The Holy Father stressed that the world is more than capable of providing enough food to those who hunger and that “hunger and malnutrition are unacceptable in a world which has levels of production, resources and knowledge sufficient to put an end to such dramas and their consequences.”

Laying out the moral principles needed to address the situation, Pope Benedict suggested the chief cause of hunger is lack of solidarity. He called for greater collaboration among “organizations committed to closing the growing divide between rich and poor.” The Pontiff stressed that there is a “primary right to food” that is a direct result of “the safeguarding and defense of human life.” The protection of human dignity is paramount in any technological, economic or political solution to the global problem of world hunger. Pope Benedict stressed that if in addressing the problem, world leaders would take human dignity into account, “it would be possible to overcome otherwise-insurmountable obstacles, and to eliminate or at least diminish disinterest towards the good of others.”

The World Food Security Summit, hosted by the Food and Agriculture Organization of the United Nations, was not meant to produce a quick solution to such an endemic problem as global hunger. However, the world leaders would be foolish not to listen to the wise words of our Holy Father in addressing this global problem. No technological or agricultural solution from the world of science, no political or economic negotiations by world powers, can truly begin to address the wide scale tragedy of world hunger without considering the dignity of the human person. Without the clear moral principles of solidarity and respect for human dignity to guide them, world leaders are doomed to fail the hungry and malnourished of our world.
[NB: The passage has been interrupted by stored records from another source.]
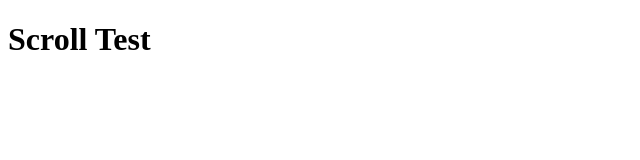
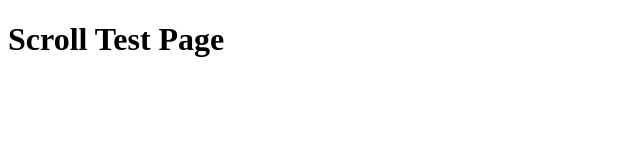
Before and after one commit to dav3evans/vault-scroll-test, a plain HTML site: page index.html in a window 1280 px wide. Shown: the whole page, without its empty margins (0-640 px from the left). Drawn offline with Linux system fonts and the light colour scheme.

Commit message:
One more time

```diff
--- a/index.html
+++ b/index.html
@@ -6,6 +6,6 @@
     <title>Scroll Test Page</title>
 </head>
 <body>
-<h1>Scroll Test</h1>
+<h1>Scroll Test Page</h1>
 </body>
 </html>
```
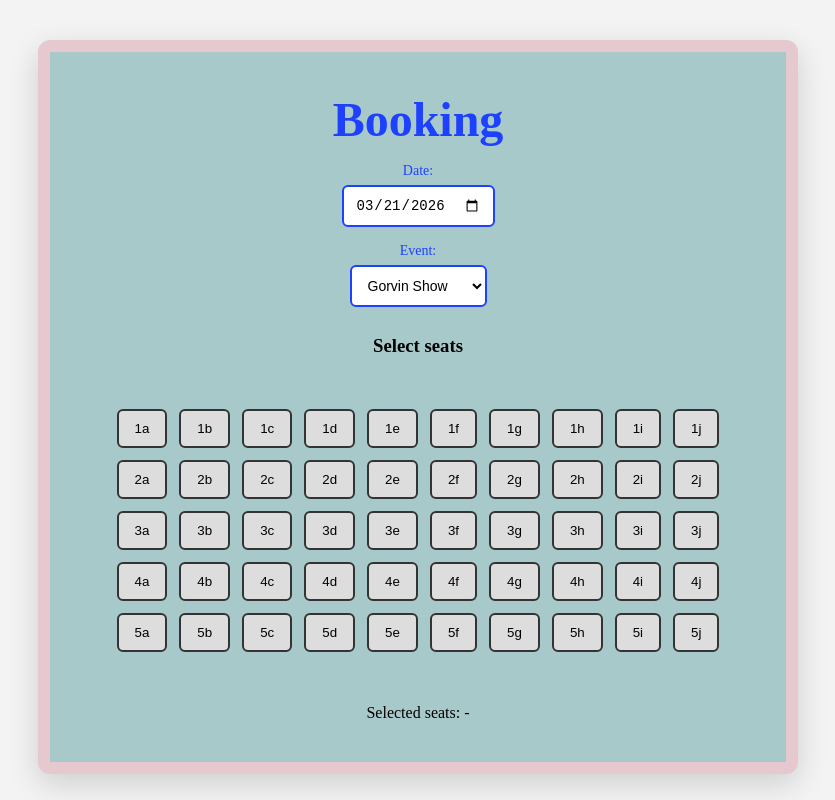
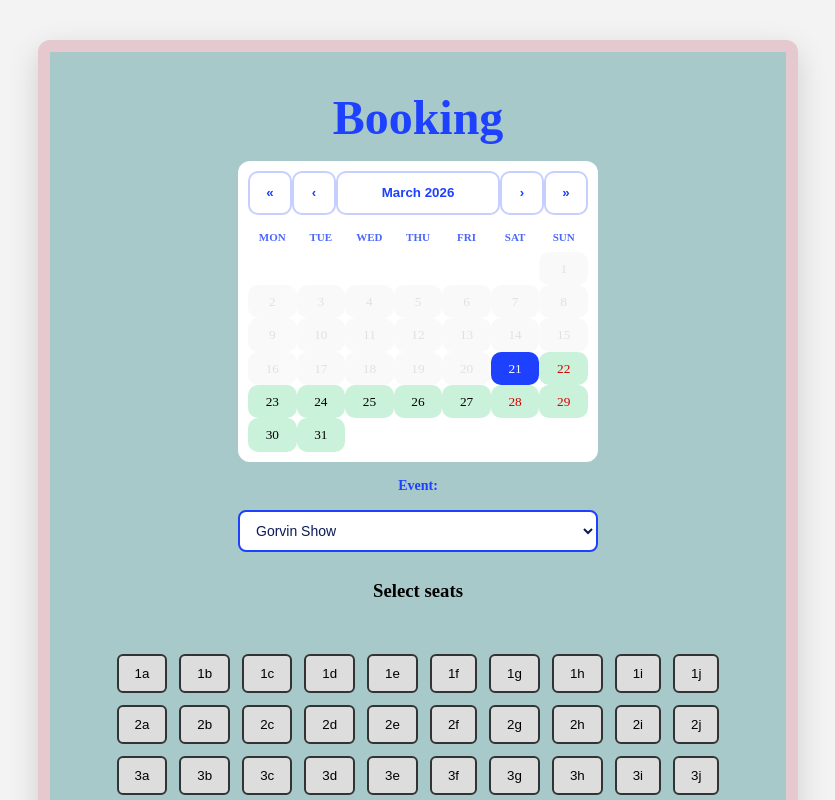
Before and after one commit to LarysaSperling/Event-booking, a React (Vite) app: page / in a window 1280 px wide. Shown: the top 800 px of the page, without its empty margins (222-1057 px from the left). Built offline with nearby package versions, Linux system fonts and the light colour scheme.

Commit message:
feat(booking): integrate react-calendar, improve event logic and refine styles

```diff
--- a/package.json
+++ b/package.json
@@ -11,6 +11,7 @@
   },
   "dependencies": {
     "react": "^19.2.0",
+    "react-calendar": "^6.0.0",
     "react-dom": "^19.2.0"
   },
   "devDependencies": {
--- a/src/components/eventBooking/index.jsx
+++ b/src/components/eventBooking/index.jsx
@@ -1,4 +1,4 @@
-import React, { useState, useMemo } from "react";
+import React, { useEffect, useMemo, useState } from "react";
 import EventDetails from "../eventDetails";
 import SeatSelector from "../seatSelector";
 import styles from "./styles.module.css";
@@ -14,23 +14,39 @@ export default function EventBooking({ eventsData }) {
   const [selectedEventId, setSelectedEventId] = useState(null);
   const [selectedSeats, setSelectedSeats] = useState([]);
 
+
   const currentDateBlock = useMemo(() => {
     return eventsData.find(
       (item) => formatDate(item.date) === selectedDate
-    );
-  }, [selectedDate, eventsData]);
+    ) || null;
+  }, [eventsData, selectedDate]);
+
+
+  const events = currentDateBlock?.events ?? [];
+
 
   const currentEvent = useMemo(() => {
-    if (!currentDateBlock) return null;
+    if (!events.length) return null;
+    return events.find((e) => e.id === selectedEventId) ?? events[0];
+  }, [events, selectedEventId]);
 
-    if (!selectedEventId) return currentDateBlock.events[0];
 
-    return currentDateBlock.events.find(
-      (e) => e.id === selectedEventId
-    );
-  }, [currentDateBlock, selectedEventId]);
+  useEffect(() => {
+    const firstEventId = events[0]?.id ?? null;
+    setSelectedEventId(firstEventId);
+    setSelectedSeats([]);
+  }, [selectedDate, events]);
+
+  useEffect(() => {
+    setSelectedSeats([]);
+  }, [selectedEventId]);
 
   const toggleSeat = (seatId) => {
+    if (!currentEvent) return;
+
+    const seat = currentEvent.seats.find((s) => s.id === seatId);
+    if (!seat || seat.isSelected) return;
+
     setSelectedSeats((prev) =>
       prev.includes(seatId)
         ? prev.filter((id) => id !== seatId)
@@ -38,31 +54,43 @@ export default function EventBooking({ eventsData }) {
     );
   };
 
+  const selectedSeatLabels = useMemo(() => {
+    if (!currentEvent) return [];
+    const map = new Map(currentEvent.seats.map((s) => [s.id, s.label]));
+    return selectedSeats.map((id) => map.get(id)).filter(Boolean);
+  }, [selectedSeats, currentEvent]);
+
   return (
     <div className={styles.card}>
       <EventDetails
         eventsData={eventsData}
         selectedDate={selectedDate}
         onDateChange={setSelectedDate}
-        selectedEventId={currentEvent?.id}
+        selectedEventId={selectedEventId}
         onEventChange={setSelectedEventId}
       />
 
-      {currentEvent && (
+      {currentEvent ? (
         <>
           <h3>Select seats</h3>
+
           <SeatSelector
             seats={currentEvent.seats}
             selectedSeats={selectedSeats}
             onToggle={toggleSeat}
           />
-          <p>
+
+          <p className={styles.selected}>
             Selected seats:{" "}
-            {selectedSeats.length
-              ? selectedSeats.join(", ")
+            {selectedSeatLabels.length
+              ? selectedSeatLabels.join(", ")
               : "-"}
           </p>
         </>
+      ) : (
+        <p className={styles.selected}>
+          No events for this date
+        </p>
       )}
     </div>
   );
--- a/src/components/eventDetails/index.jsx
+++ b/src/components/eventDetails/index.jsx
@@ -1,8 +1,19 @@
-import React from "react";
+import React, { useMemo } from "react";
+import Calendar from "react-calendar";
+import "react-calendar/dist/Calendar.css";
 import styles from "./styles.module.css";
 
-function formatDate(date) {
-  return date.toISOString().split("T")[0];
+function toKey(date) {
+  const yyyy = date.getFullYear();
+  const mm = String(date.getMonth() + 1).padStart(2, "0");
+  const dd = String(date.getDate()).padStart(2, "0");
+  return `${yyyy}-${mm}-${dd}`;
+}
+
+function monthKey(date) {
+  const yyyy = date.getFullYear();
+  const mm = String(date.getMonth() + 1).padStart(2, "0");
+  return `${yyyy}-${mm}`;
 }
 
 export default function EventDetails({
@@ -10,41 +21,94 @@ export default function EventDetails({
   selectedDate,
   onDateChange,
   selectedEventId,
-  onEventChange
+  onEventChange,
 }) {
-  const currentDateBlock = eventsData.find(
-    (item) => formatDate(item.date) === selectedDate
-  );
+  const availableSet = useMemo(() => {
+    return new Set(eventsData.map((x) => toKey(x.date)));
+  }, [eventsData]);
 
-  const events = currentDateBlock ? currentDateBlock.events : [];
+  const availableMonths = useMemo(() => {
+    return new Set(eventsData.map((x) => monthKey(x.date)));
+  }, [eventsData]);
+
+  const selectedDateObj = useMemo(() => {
+    return selectedDate ? new Date(`${selectedDate}T00:00:00`) : new Date();
+  }, [selectedDate]);
+
+  const selectedMonthHasEvents = useMemo(() => {
+    return availableMonths.has(monthKey(selectedDateObj));
+  }, [availableMonths, selectedDateObj]);
+
+  const currentDateBlock = useMemo(() => {
+    return eventsData.find((x) => toKey(x.date) === selectedDate) || null;
+  }, [eventsData, selectedDate]);
+
+  const events = currentDateBlock?.events ?? [];
+  const hasEvents = events.length > 0;
+
+  const selectValue = useMemo(() => {
+    if (!hasEvents) return "";
+    return events.some((e) => e.id === selectedEventId) ? selectedEventId : "";
+  }, [hasEvents, events, selectedEventId]);
 
   return (
     <div className={styles.details}>
       <h2>Booking</h2>
 
-      <label>
-        Date:
-        <input
-          type="date"
-          value={selectedDate}
-          onChange={(e) => onDateChange(e.target.value)}
+      <Calendar
+        value={selectedDateObj}
+        onChange={(date) => {
+          const key = toKey(date);
+          onDateChange(key);
+          onEventChange(null);
+        }}
+
+        showNeighboringMonth={false}
+
+        tileDisabled={({ date, view }) =>
+          view === "month" && !availableSet.has(toKey(date))
+        }
+
+        tileClassName={({ date, view }) => {
+          if (view !== "month") return "";
+          const key = toKey(date);
+
+          if (key === selectedDate) return styles.selectedDay;
+          if (availableSet.has(key)) return styles.hasEventDay;
+
+          return "";
+        }}
       />
-      </label>
 
-      <label>
-        Event:
+      {!selectedMonthHasEvents && (
+        <p className={styles.monthHint}>
+          Нет событий в этом месяце
+        </p>
+      )}
+
+      <label htmlFor="event-select">Event:</label>
       <select
-          value={selectedEventId || ""}
+        id="event-select"
+        name="eventSelect"
+        value={selectValue}
         onChange={(e) => onEventChange(Number(e.target.value))}
+        disabled={!hasEvents}
       >
-          {events.length === 0 && <option>No events</option>}
+        {!hasEvents ? (
+          <option value="">No events</option>
+        ) : (
+          <>
+            <option value="" disabled>
+              Choose event
+            </option>
             {events.map((event) => (
               <option key={event.id} value={event.id}>
                 {event.title}
               </option>
             ))}
+          </>
+        )}
       </select>
-      </label>
     </div>
   );
 }
--- a/src/components/eventDetails/styles.module.css
+++ b/src/components/eventDetails/styles.module.css
@@ -3,6 +3,7 @@
   flex-direction: column;
   gap: 16px;
   align-items: center;
+  text-align: center;
 }
 
 .details h1,
@@ -10,6 +11,7 @@
   font-size: clamp(28px, 5vw, 48px);
   color: #1e40ff;
   margin: 0;
+  line-height: 1.1;
 }
 
 .details p {
@@ -19,20 +21,19 @@
 }
 
 .details label {
-  display: flex;
-  flex-direction: column;
-  gap: 6px;
   font-size: 14px;
-  font-weight: 500;
+  font-weight: 600;
   color: #1e40ff;
 }
 
 .details input,
 .details select {
+  width: min(360px, 86vw);
   padding: 10px 12px;
-  border-radius: 6px;
+  border-radius: 8px;
   border: 2px solid #1e40ff;
   background: #fff;
+  color: #0b1b55;
   font-size: 14px;
   outline: none;
   transition: 0.2s ease;
@@ -41,9 +42,112 @@
 .details input:focus,
 .details select:focus {
   border-color: #0f2be0;
-  box-shadow: 0 0 0 2px rgba(30, 64, 255, 0.2);
+  box-shadow: 0 0 0 3px rgba(30, 64, 255, 0.18);
 }
 
+.details input:disabled,
+.details select:disabled {
+  opacity: 0.6;
+  cursor: not-allowed;
+}
+
+.noEventsHint {
+  margin: 10px 0 0;
+  font-size: 12px;
+  color: #1e40ff;
+  opacity: 0.85;
+  text-align: center;
+}
+
+
+:global(.react-calendar) {
+  width: 100%;
+  max-width: 360px;
+  border: none;
+  background: #fff;
+  border-radius: 12px;
+  padding: 10px;
+  font-family: inherit;
+  box-sizing: border-box;
+}
+
+:global(.react-calendar *),
+:global(.react-calendar *::before),
+:global(.react-calendar *::after) {
+  box-sizing: border-box;
+}
+
+:global(.react-calendar__navigation) {
+  margin-bottom: 8px;
+}
+
+:global(.react-calendar__navigation button) {
+  border: 2px solid rgba(30, 64, 255, 0.25);
+  background: rgba(255, 255, 255, 0.85);
+  border-radius: 10px;
+  padding: 6px 10px;
+  color: #1e40ff;
+  font-weight: 700;
+  cursor: pointer;
+  transition: 0.15s ease;
+}
+
+:global(.react-calendar__navigation button:enabled:hover) {
+  background: rgba(30, 64, 255, 0.1);
+}
+
+:global(.react-calendar__month-view__weekdays) {
+  text-transform: uppercase;
+  font-weight: 800;
+  font-size: 11px;
+  color: rgba(30, 64, 255, 0.8);
+}
+
+:global(.react-calendar__month-view__weekdays abbr) {
+  text-decoration: none;
+}
+
+:global(.react-calendar__tile) {
+  border-radius: 10px;
+  transition: 0.15s ease;
+  line-height: 1;
+}
+
+:global(.react-calendar__tile:enabled:hover) {
+  background: rgba(30, 64, 255, 0.15);
+}
+
+:global(.react-calendar__tile:disabled) {
+  opacity: 0.35;
+  cursor: not-allowed;
+}
+
+
+:global(.react-calendar__tile--active) {
+  background: #1e40ff !important;
+  color: #fff !important;
+}
+
+.hasEventDay {
+  background: rgba(46, 204, 113, 0.25) !important;
+  border-radius: 10px;
+}
+
+
+.selectedDay {
+  background: #1e40ff !important;
+  color: #fff !important;
+  border-radius: 10px;
+}
+
+.monthHint {
+  margin: 8px 0 0;
+  font-size: 13px;
+  font-weight: 700;
+  color: #1e40ff;
+  opacity: 0.85;
+  text-align: center;
+}
 
 @media (max-width: 768px) {
   .details h1,
@@ -54,4 +158,13 @@
   .details p {
     font-size: 16px;
   }
+
+  .details input,
+  .details select {
+    width: min(340px, 90vw);
+  }
+
+  :global(.react-calendar) {
+    max-width: 340px;
+  }
 }
```
Also changed, not shown: 1 other file (tests, documents, lock files or other folders). Lines whose indentation alone changed are shown as unchanged.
The problem is complicated and complex, but the beginning of a solution is simple and is found in the words of Christ: “For I was hungry and you gave me food.” The Church is united with world leaders to see these words lived out throughout the world.